PROBLEM REQUIREMENTS -
Search the material below for the word "данные" and copy every line in which it occurs.
───── SUPPLIED ENTRIES
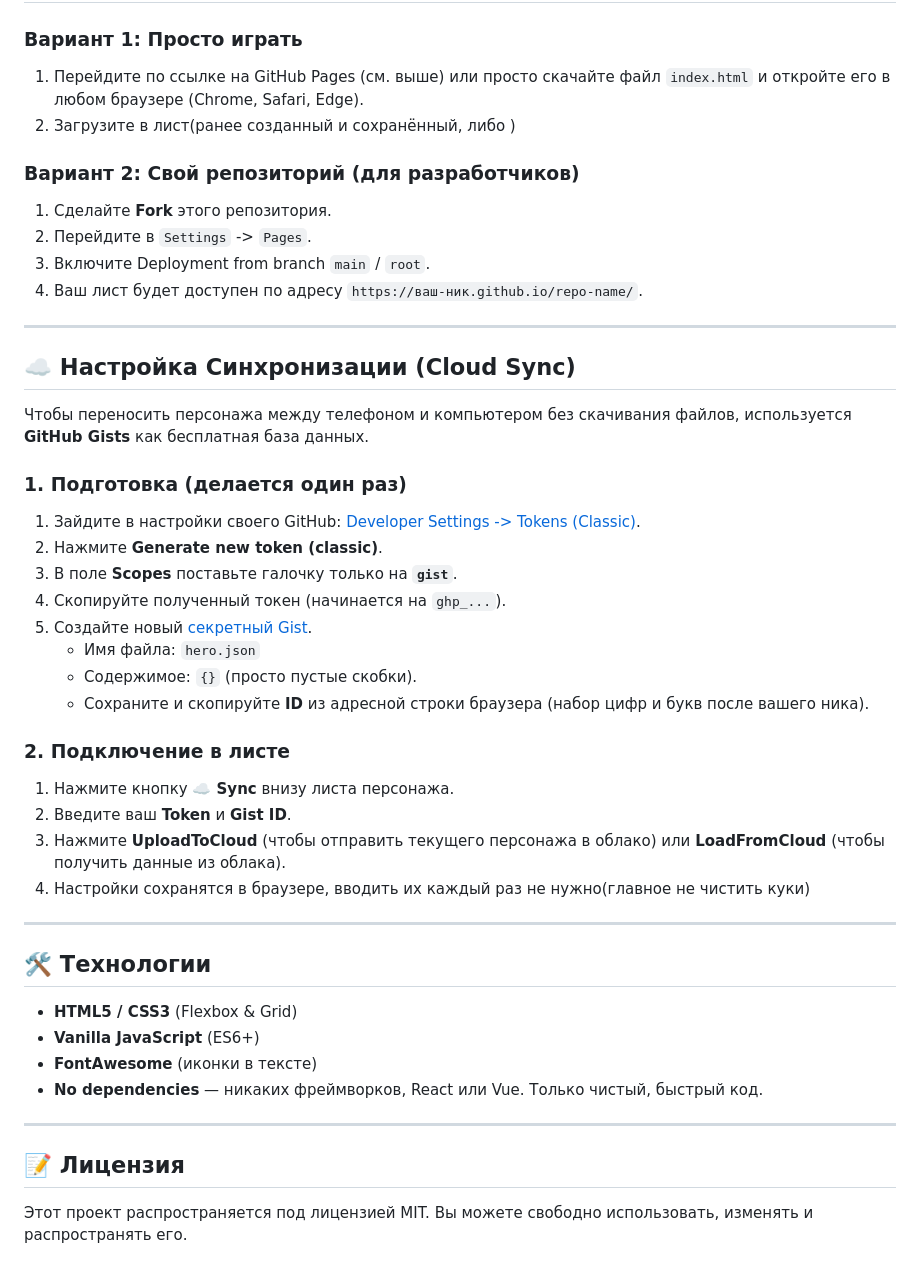
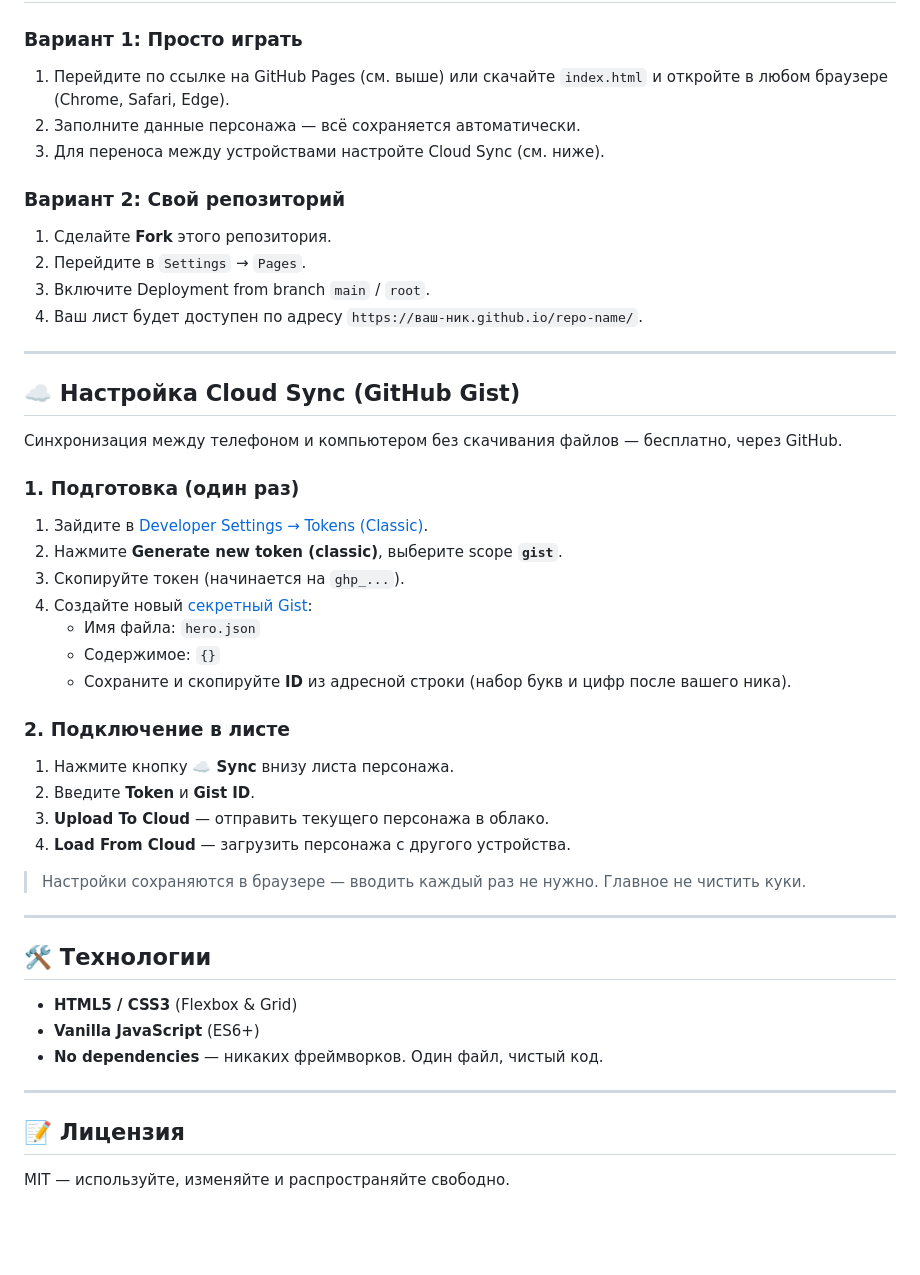
Before and after one commit to KyrRt1n/DndCharSheet, a Markdown page: README.md, the part around one of its changes. Rendered like a GitHub page; blank space fills up the shorter version.

```diff
--- a/README.md
+++ b/README.md
@@ -36,47 +69,48 @@
 
 ### Вариант 1: Просто играть
-1. Перейдите по ссылке на GitHub Pages (см. выше) или просто скачайте файл `index.html` и откройте его в любом браузере (Chrome, Safari, Edge).
-2. Загрузите в лист(ранее созданный и сохранённый, либо )
+1. Перейдите по ссылке на GitHub Pages (см. выше) или скачайте `index.html` и откройте в любом браузере (Chrome, Safari, Edge).
+2. Заполните данные персонажа — всё сохраняется автоматически.
+3. Для переноса между устройствами настройте Cloud Sync (см. ниже).
 
-### Вариант 2: Свой репозиторий (для разработчиков)
-1.  Сделайте **Fork** этого репозитория.
-2.  Перейдите в `Settings` -> `Pages`.
-3.  Включите Deployment from branch `main` / `root`.
-4.  Ваш лист будет доступен по адресу `https://ваш-ник.github.io/repo-name/`.
+### Вариант 2: Свой репозиторий
+1. Сделайте **Fork** этого репозитория.
+2. Перейдите в `Settings` → `Pages`.
+3. Включите Deployment from branch `main` / `root`.
+4. Ваш лист будет доступен по адресу `https://ваш-ник.github.io/repo-name/`.
 
 ---
 
-## ☁️ Настройка Синхронизации (Cloud Sync)
+## ☁️ Настройка Cloud Sync (GitHub Gist)
 
-Чтобы переносить персонажа между телефоном и компьютером без скачивания файлов, используется **GitHub Gists** как бесплатная база данных.
+Синхронизация между телефоном и компьютером без скачивания файлов — бесплатно, через GitHub.
 
-### 1. Подготовка (делается один раз)
-1.  Зайдите в настройки своего GitHub: [Developer Settings -> Tokens (Classic)](https://github.com/settings/tokens).
-2.  Нажмите **Generate new token (classic)**.
-3.  В поле **Scopes** поставьте галочку только на **`gist`**.
-4.  Скопируйте полученный токен (начинается на `ghp_...`).
-5.  Создайте новый [секретный Gist](https://gist.github.com/).
-    * Имя файла: `hero.json`
-    * Содержимое: `{}` (просто пустые скобки).
-    * Сохраните и скопируйте **ID** из адресной строки браузера (набор цифр и букв после вашего ника).
+### 1. Подготовка (один раз)
+1. Зайдите в [Developer Settings → Tokens (Classic)](https://github.com/settings/tokens).
+2. Нажмите **Generate new token (classic)**, выберите scope **`gist`**.
+3. Скопируйте токен (начинается на `ghp_...`).
+4. Создайте новый [секретный Gist](https://gist.github.com/):
+   - Имя файла: `hero.json`
+   - Содержимое: `{}`
+   - Сохраните и скопируйте **ID** из адресной строки (набор букв и цифр после вашего ника).
 
 ### 2. Подключение в листе
-1.  Нажмите кнопку **☁️ Sync** внизу листа персонажа.
-2.  Введите ваш **Token** и **Gist ID**.
-3.  Нажмите **UploadToCloud** (чтобы отправить текущего персонажа в облако) или **LoadFromCloud** (чтобы получить данные из облака).
-4.  Настройки сохранятся в браузере, вводить их каждый раз не нужно(главное не чистить куки)
+1. Нажмите кнопку **☁️ Sync** внизу листа персонажа.
+2. Введите **Token** и **Gist ID**.
+3. **Upload To Cloud** — отправить текущего персонажа в облако.
+4. **Load From Cloud** — загрузить персонажа с другого устройства.
+
+> Настройки сохраняются в браузере — вводить каждый раз не нужно. Главное не чистить куки.
 
 ---
 
 ## 🛠 Технологии
 
-* **HTML5 / CSS3** (Flexbox & Grid)
-* **Vanilla JavaScript** (ES6+)
-* **FontAwesome** (иконки в тексте)
-* **No dependencies** — никаких фреймворков, React или Vue. Только чистый, быстрый код.
+- **HTML5 / CSS3** (Flexbox & Grid)
+- **Vanilla JavaScript** (ES6+)
+- **No dependencies** — никаких фреймворков. Один файл, чистый код.
 
 ---
 
 ## 📝 Лицензия
 
-Этот проект распространяется под лицензией MIT. Вы можете свободно использовать, изменять и распространять его.
+MIT — используйте, изменяйте и распространяйте свободно.
```
Also changed, not shown: other parts of README.md (+45 -12 lines).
──────────
ANSWER TO THIS EXERCISE -
+2. Заполните данные персонажа — всё сохраняется автоматически.
-3.  Нажмите **UploadToCloud** (чтобы отправить текущего персонажа в облако) или **LoadFromCloud** (чтобы получить данные из облака).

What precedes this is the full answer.